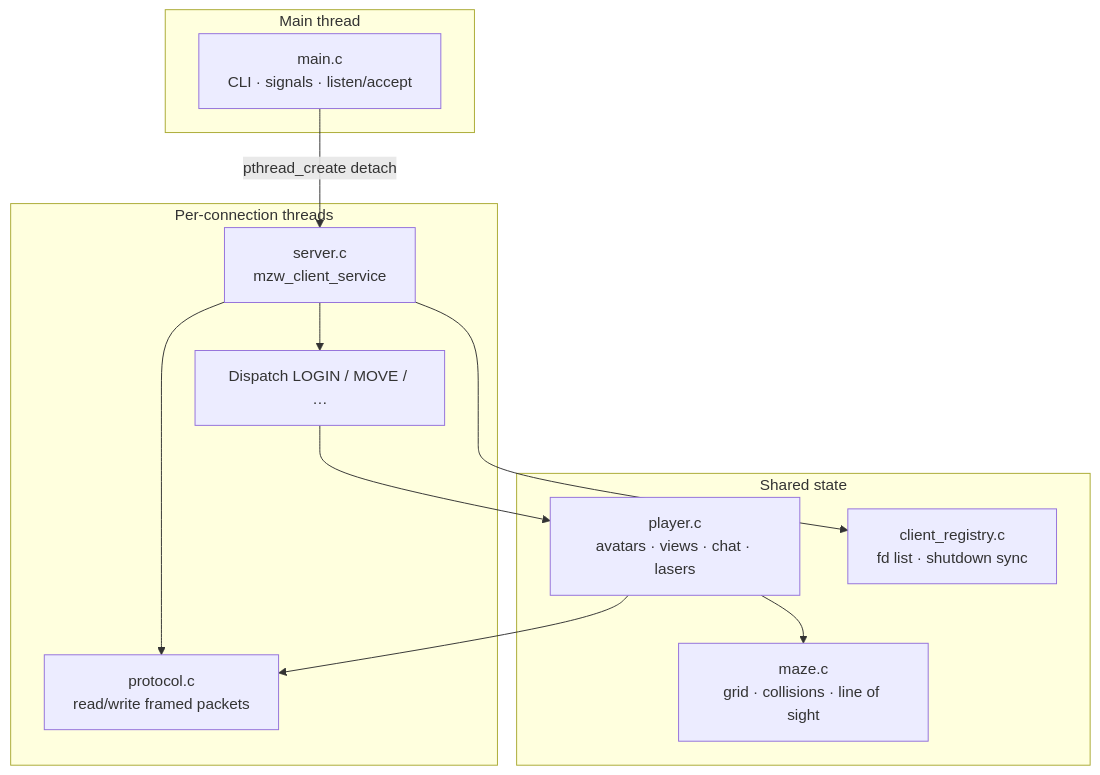
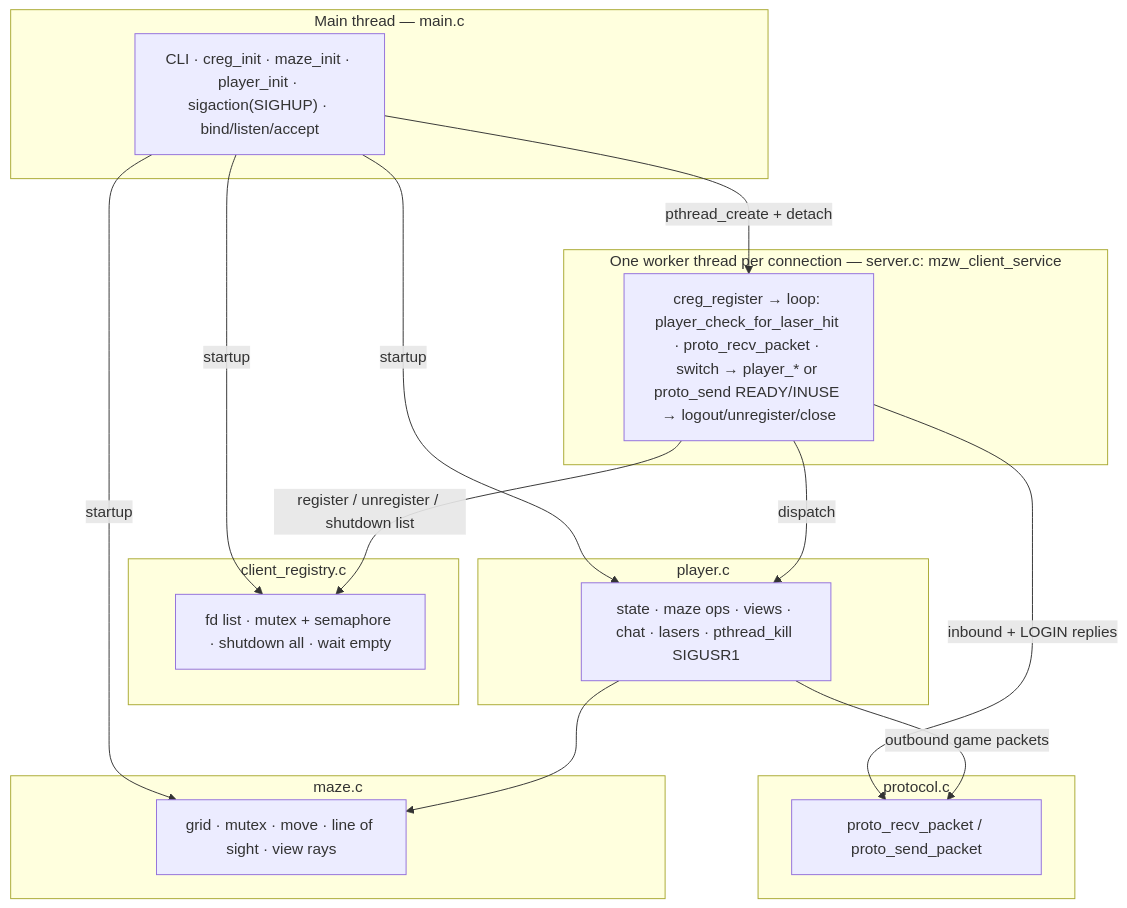
Before and after one commit to preethamdandu/mazewar-server: the diagram in README.md, drawn with Mermaid. The commit also changed other lines of this file, not shown here.

Commit message:
docs: align architecture, diagram, and module list with implementation
Made-with: Cursor

````diff
--- a/README.md
+++ b/README.md
@@ -22,24 +33,36 @@
 ```mermaid
 flowchart TB
-  subgraph main_thread[Main thread]
-    M["main.c\nCLI · signals · listen/accept"]
+  subgraph MT["Main thread — main.c"]
+    m["CLI · creg_init · maze_init · player_init · sigaction(SIGHUP) · bind/listen/accept"]
   end
 
-  subgraph worker[Per-connection threads]
-    S["server.c\nmzw_client_service"]
-    S --> R["protocol.c\nread/write framed packets"]
-    S --> D["Dispatch LOGIN / MOVE / …"]
+  subgraph WT["One worker thread per connection — server.c: mzw_client_service"]
+    w["creg_register → loop: player_check_for_laser_hit · proto_recv_packet · switch → player_* or proto_send READY/INUSE → logout/unregister/close"]
   end
 
-  subgraph shared[Shared state]
-    P["player.c\navatars · views · chat · lasers"]
-    Z["maze.c\ngrid · collisions · line of sight"]
-    C["client_registry.c\nfd list · shutdown sync"]
+  subgraph CR["client_registry.c"]
+    cr["fd list · mutex + semaphore · shutdown all · wait empty"]
   end
 
-  M -->|pthread_create detach| S
-  D --> P
-  P --> Z
-  S --> C
-  P --> R
+  subgraph PR["protocol.c"]
+    pr["proto_recv_packet / proto_send_packet"]
+  end
+
+  subgraph PL["player.c"]
+    pl["state · maze ops · views · chat · lasers · pthread_kill SIGUSR1"]
+  end
+
+  subgraph MZ["maze.c"]
+    mz["grid · mutex · move · line of sight · view rays"]
+  end
+
+  m -->|startup| cr
+  m -->|startup| mz
+  m -->|startup| pl
+  m -->|pthread_create + detach| w
+  w -->|register / unregister / shutdown list| cr
+  w -->|inbound + LOGIN replies| pr
+  w -->|dispatch| pl
+  pl --> mz
+  pl -->|outbound game packets| pr
 ```
````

────────

- **Required action**
Now write out the data word for word, skipping every picture in it.

- **Expected answer**
Before and after one commit to preethamdandu/mazewar-server: the diagram in README.md, drawn with Mermaid. The commit also changed other lines of this file, not shown here.

Commit message:
docs: align architecture, diagram, and module list with implementation
Made-with: Cursor

````diff
--- a/README.md
+++ b/README.md
@@ -22,24 +33,36 @@
 ```mermaid
 flowchart TB
-  subgraph main_thread[Main thread]
-    M["main.c\nCLI · signals · listen/accept"]
+  subgraph MT["Main thread — main.c"]
+    m["CLI · creg_init · maze_init · player_init · sigaction(SIGHUP) · bind/listen/accept"]
   end
 
-  subgraph worker[Per-connection threads]
-    S["server.c\nmzw_client_service"]
-    S --> R["protocol.c\nread/write framed packets"]
-    S --> D["Dispatch LOGIN / MOVE / …"]
+  subgraph WT["One worker thread per connection — server.c: mzw_client_service"]
+    w["creg_register → loop: player_check_for_laser_hit · proto_recv_packet · switch → player_* or proto_send READY/INUSE → logout/unregister/close"]
   end
 
-  subgraph shared[Shared state]
-    P["player.c\navatars · views · chat · lasers"]
-    Z["maze.c\ngrid · collisions · line of sight"]
-    C["client_registry.c\nfd list · shutdown sync"]
+  subgraph CR["client_registry.c"]
+    cr["fd list · mutex + semaphore · shutdown all · wait empty"]
   end
 
-  M -->|pthread_create detach| S
-  D --> P
-  P --> Z
-  S --> C
-  P --> R
+  subgraph PR["protocol.c"]
+    pr["proto_recv_packet / proto_send_packet"]
+  end
+
+  subgraph PL["player.c"]
+    pl["state · maze ops · views · chat · lasers · pthread_kill SIGUSR1"]
+  end
+
+  subgraph MZ["maze.c"]
+    mz["grid · mutex · move · line of sight · view rays"]
+  end
+
+  m -->|startup| cr
+  m -->|startup| mz
+  m -->|startup| pl
+  m -->|pthread_create + detach| w
+  w -->|register / unregister / shutdown list| cr
+  w -->|inbound + LOGIN replies| pr
+  w -->|dispatch| pl
+  pl --> mz
+  pl -->|outbound game packets| pr
 ```
````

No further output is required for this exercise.